FORMER Wanderers full-back Syd Farrimond has passed away at the age of 81.

Succeeding the great Tommy Banks, the Hindley-born defender made 404 appearances for Bolton between October 1958 and November 1970, After leaving Burnden Park, Farrimond had spells at Shrewsbury Town, Tranmere Rovers and Halifax Town before moving into full-time coaching with Sunderland and Leeds United.

Once he had retired from football Farrimond worked at Wanderers as a member of the corporate hospitality team at the Reebok.

More recently, he was diagnosed with dementia and has been a regular attendee at Bolton Wanderers in the Community’s Sporting Memories sessions.

Farrimond made his way in the game after being spotted playing for the Moss Lane Youth Club in 1956 and two years later won England youth honours playing in the same side as Warwick Rimmer.

His 13-year Bolton career began with an appearance against Preston North End in the old First Division but he did not become a regular in the side until Banks’ retirement in the 1961/62 season.

The Bolton News:

He scored just once, against Norwich City in March 1967, and remained a key figure in the side throughout the sixties until he was awarded a free transfer after a dispute over a loyalty bonus.

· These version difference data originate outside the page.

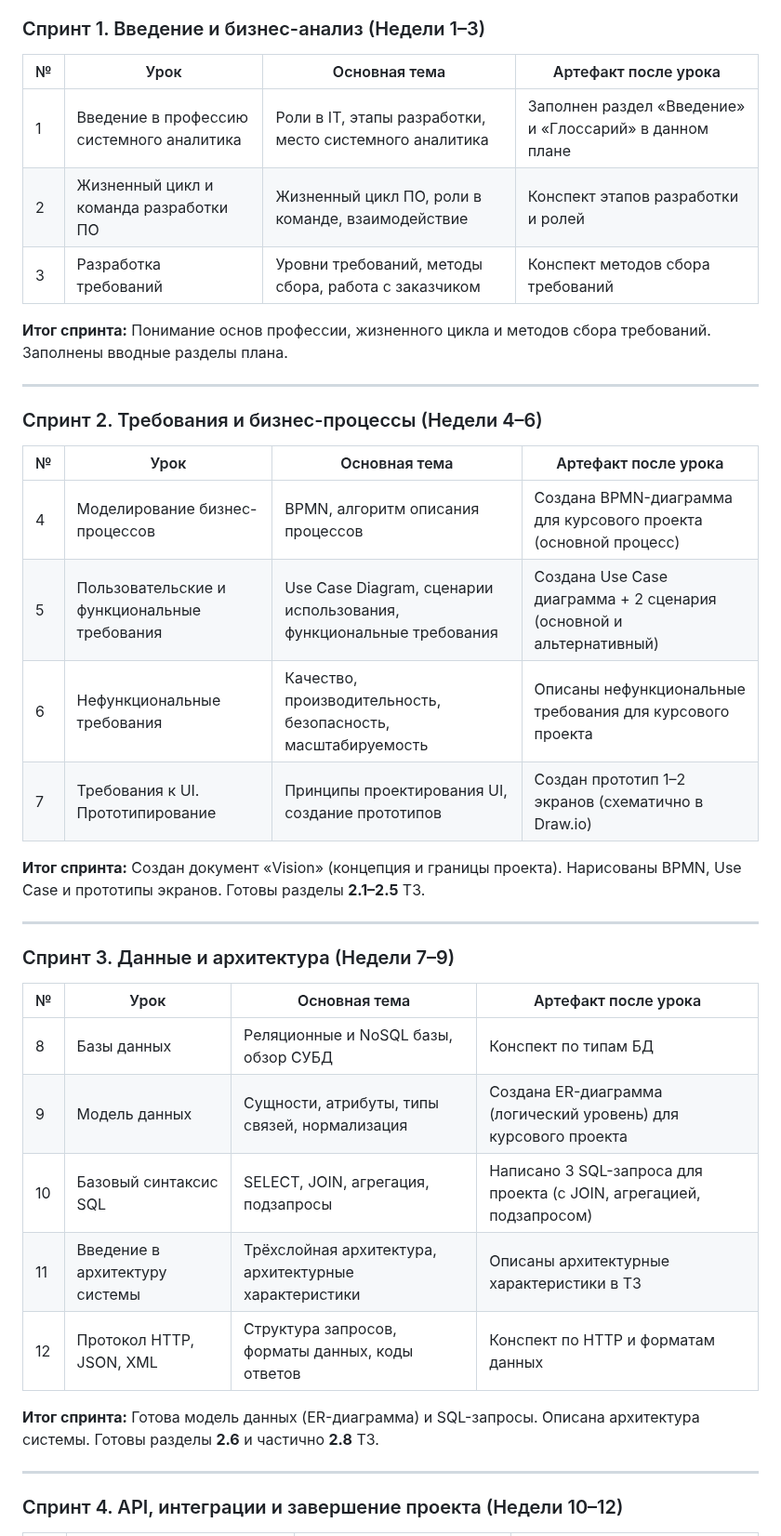
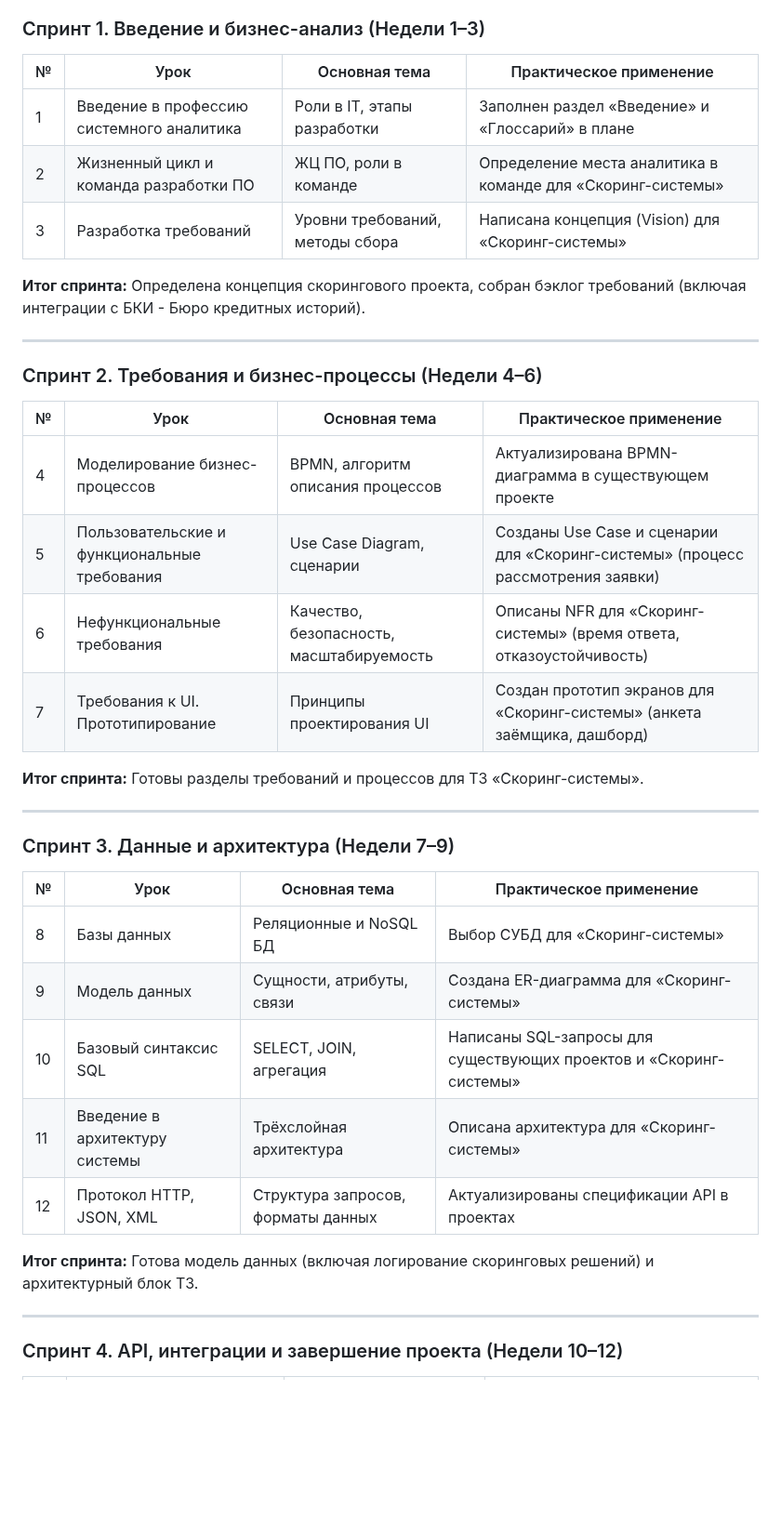
Before and after one commit to NikolayMakovetsky/specs, a Markdown page: analyst_roadmap/README.md, the part around one of its changes. Shown at 93% size. GitHub-like rendering; blank space fills up the shorter version.

```diff
--- a/analyst_roadmap/README.md
+++ b/analyst_roadmap/README.md
@@ -166,40 +124,40 @@
 
 ### Спринт 1. Введение и бизнес-анализ (Недели 1–3)
 
-| № | Урок | Основная тема | Артефакт после урока |
-|---|------|---------------|-----------------------|
-| 1 | Введение в профессию системного аналитика | Роли в IT, этапы разработки, место системного аналитика | Заполнен раздел «Введение» и «Глоссарий» в данном плане |
-| 2 | Жизненный цикл и команда разработки ПО | Жизненный цикл ПО, роли в команде, взаимодействие | Конспект этапов разработки и ролей |
-| 3 | Разработка требований | Уровни требований, методы сбора, работа с заказчиком | Конспект методов сбора требований |
+| № | Урок | Основная тема | Практическое применение |
+|---|------|---------------|--------------------------|
+| 1 | Введение в профессию системного аналитика | Роли в IT, этапы разработки | Заполнен раздел «Введение» и «Глоссарий» в плане |
+| 2 | Жизненный цикл и команда разработки ПО | ЖЦ ПО, роли в команде | Определение места аналитика в команде для «Скоринг-системы» |
+| 3 | Разработка требований | Уровни требований, методы сбора | Написана концепция (Vision) для «Скоринг-системы» |
 
-**Итог спринта:** Понимание основ профессии, жизненного цикла и методов сбора требований. Заполнены вводные разделы плана.
+**Итог спринта:** Определена концепция скорингового проекта, собран бэклог требований (включая интеграции с БКИ - Бюро кредитных историй).
 
 ---
 
 ### Спринт 2. Требования и бизнес-процессы (Недели 4–6)
 
-| № | Урок | Основная тема | Артефакт после урока |
-|---|------|---------------|-----------------------|
-| 4 | Моделирование бизнес-процессов | BPMN, алгоритм описания процессов | Создана BPMN-диаграмма для курсового проекта (основной процесс) |
-| 5 | Пользовательские и функциональные требования | Use Case Diagram, сценарии использования, функциональные требования | Создана Use Case диаграмма + 2 сценария (основной и альтернативный) |
-| 6 | Нефункциональные требования | Качество, производительность, безопасность, масштабируемость | Описаны нефункциональные требования для курсового проекта |
-| 7 | Требования к UI. Прототипирование | Принципы проектирования UI, создание прототипов | Создан прототип 1–2 экранов (схематично в Draw.io) |
+| № | Урок | Основная тема | Практическое применение |
+|---|------|---------------|--------------------------|
+| 4 | Моделирование бизнес-процессов | BPMN, алгоритм описания процессов | Актуализирована BPMN-диаграмма в существующем проекте |
+| 5 | Пользовательские и функциональные требования | Use Case Diagram, сценарии | Созданы Use Case и сценарии для «Скоринг-системы» (процесс рассмотрения заявки) |
+| 6 | Нефункциональные требования | Качество, безопасность, масштабируемость | Описаны NFR для «Скоринг-системы» (время ответа, отказоустойчивость) |
+| 7 | Требования к UI. Прототипирование | Принципы проектирования UI | Создан прототип экранов для «Скоринг-системы» (анкета заёмщика, дашборд) |
 
-**Итог спринта:** Создан документ «Vision» (концепция и границы проекта). Нарисованы BPMN, Use Case и прототипы экранов. Готовы разделы **2.1–2.5** ТЗ.
+**Итог спринта:** Готовы разделы требований и процессов для ТЗ «Скоринг-системы».
 
 ---
 
 ### Спринт 3. Данные и архитектура (Недели 7–9)
 
-| № | Урок | Основная тема | Артефакт после урока |
-|---|------|---------------|-----------------------|
-| 8 | Базы данных | Реляционные и NoSQL базы, обзор СУБД | Конспект по типам БД |
-| 9 | Модель данных | Сущности, атрибуты, типы связей, нормализация | Создана ER-диаграмма (логический уровень) для курсового проекта |
-| 10 | Базовый синтаксис SQL | SELECT, JOIN, агрегация, подзапросы | Написано 3 SQL-запроса для проекта (с JOIN, агрегацией, подзапросом) |
-| 11 | Введение в архитектуру системы | Трёхслойная архитектура, архитектурные характеристики | Описаны архитектурные характеристики в ТЗ |
-| 12 | Протокол HTTP, JSON, XML | Структура запросов, форматы данных, коды ответов | Конспект по HTTP и форматам данных |
+| № | Урок | Основная тема | Практическое применение |
+|---|------|---------------|--------------------------|
+| 8 | Базы данных | Реляционные и NoSQL БД | Выбор СУБД для «Скоринг-системы» |
+| 9 | Модель данных | Сущности, атрибуты, связи | Создана ER-диаграмма для «Скоринг-системы» |
+| 10 | Базовый синтаксис SQL | SELECT, JOIN, агрегация | Написаны SQL-запросы для существующих проектов и «Скоринг-системы» |
+| 11 | Введение в архитектуру системы | Трёхслойная архитектура | Описана архитектура для «Скоринг-системы» |
+| 12 | Протокол HTTP, JSON, XML | Структура запросов, форматы данных | Актуализированы спецификации API в проектах |
 
-**Итог спринта:** Готова модель данных (ER-диаграмма) и SQL-запросы. Описана архитектура системы. Готовы разделы **2.6** и частично **2.8** ТЗ.
+**Итог спринта:** Готова модель данных (включая логирование скоринговых решений) и архитектурный блок ТЗ.
 
 ---
 
```
Also changed, not shown: other parts of analyst_roadmap/README.md (+93 -114 lines), analyst_roadmap/as-is_to-be.png (added), 1 other file.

Former team-mate and work colleague, Ian Seddon, said Farrimond would be missed by many.

"Syd was 10 years older than me so I first came across him towards the end of his career," he said. "He was a real gentleman, a lovely bloke who had some great one-liners.

"But having played a few games with him, I promise you he was a fiery character too, never that far away from a booking. I think he must have ate the same food that Tommy (Banks) did.

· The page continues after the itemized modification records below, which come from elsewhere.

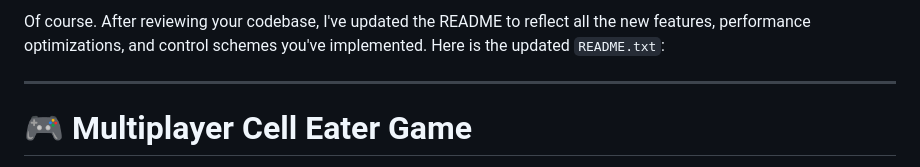
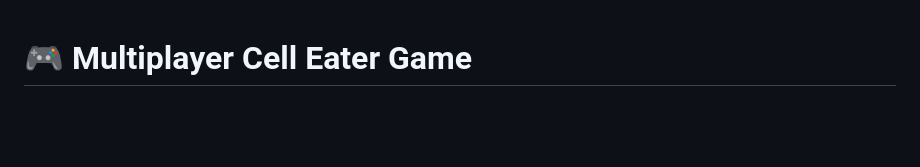
Before and after one commit to Lukarbonite/multiplayer-game, a Markdown page: README.md, the part around the change. GitHub-like rendering; blank space fills up the shorter version.

```diff
--- a/README.md
+++ b/README.md
@@ -1,6 +1,3 @@
-Of course. After reviewing your codebase, I've updated the README to reflect all the new features, performance optimizations, and control schemes you've implemented. Here is the updated `README.txt`:
-
----
 # 🎮 Multiplayer Cell Eater Game
 
 A real-time multiplayer game inspired by Agar.io, built with Node.js, Socket.IO, and HTML5 Canvas. Features advanced cell mechanics, a highly configurable client, cross-platform controls, and full Xbox controller support.
```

"He had a great left foot - even though there were a few shots that swerved into the stands. I think he only scored once after somehow finding himself in the penalty box.

"People might not know but he would also go in goal if there was an injury to Hoppy (Eddie Hopkinson) or the like. I remember him telling me about a time at Arsenal where he ran to put on the keeper's jersey and then turned to the goals and thought 'are they always that big?'

"Later on he served on the ex-players' committee until his health wouldn't allow but for many years he worked on the hospitality and PR side at Bolton and he was a great greeter of people. He always made sure they enjoyed their day.

"He will be really missed." 

The Bolton News:

Another of Farrimond's former team-mates, Dave Hatton, recalled the ribbing he took in the Bolton dressing room after an FA Cup game against Liverpool at Burnden.

"It was going dark, late in the game and they swung a cross in for Ian Callaghan to beat Syd and score with a header," he said. "For years afterwards we'd remind him about it and pull his leg.

"He was a smashing bloke and a good friend. Not the biggest player in the world but he could handle himself. In fact, I think the only people with a bad word to say about Syd would be the right wingers who he knocked down the sidelines at Burnden Park; there were plenty of those."

Hatton, who captained Bolton in an eight-year spell at the club between 1961 and 1969, became good friends off the pitch with Farrimond.

"When we travelled abroad to places like Holland he would be my room-mate," he said. "We always got on.

"After he left the club there was a spell when we didn't really stay in touch as much but after a while we'd see each other at Christmas parties for the ex-players and played some bowls together at Little Lever.

"When his wife, Olive, sadly passed away we went to see him with his daughter in Leigh and had a walk.

"It has been sad to see him slip away but they are such a lovely family."

Hatton looked back at better times when Farrimond showed his fiery side to former Bolton boss, and club legend, Nat Lofthouse.

"He wanted to leave to go to Tranmere but Lofty wouldn't let him," he said. "I remember him standing up and saying 'this lot might call you Lofthouse but that's not what I call you!"

Farrimond is survived by a daughter and a son.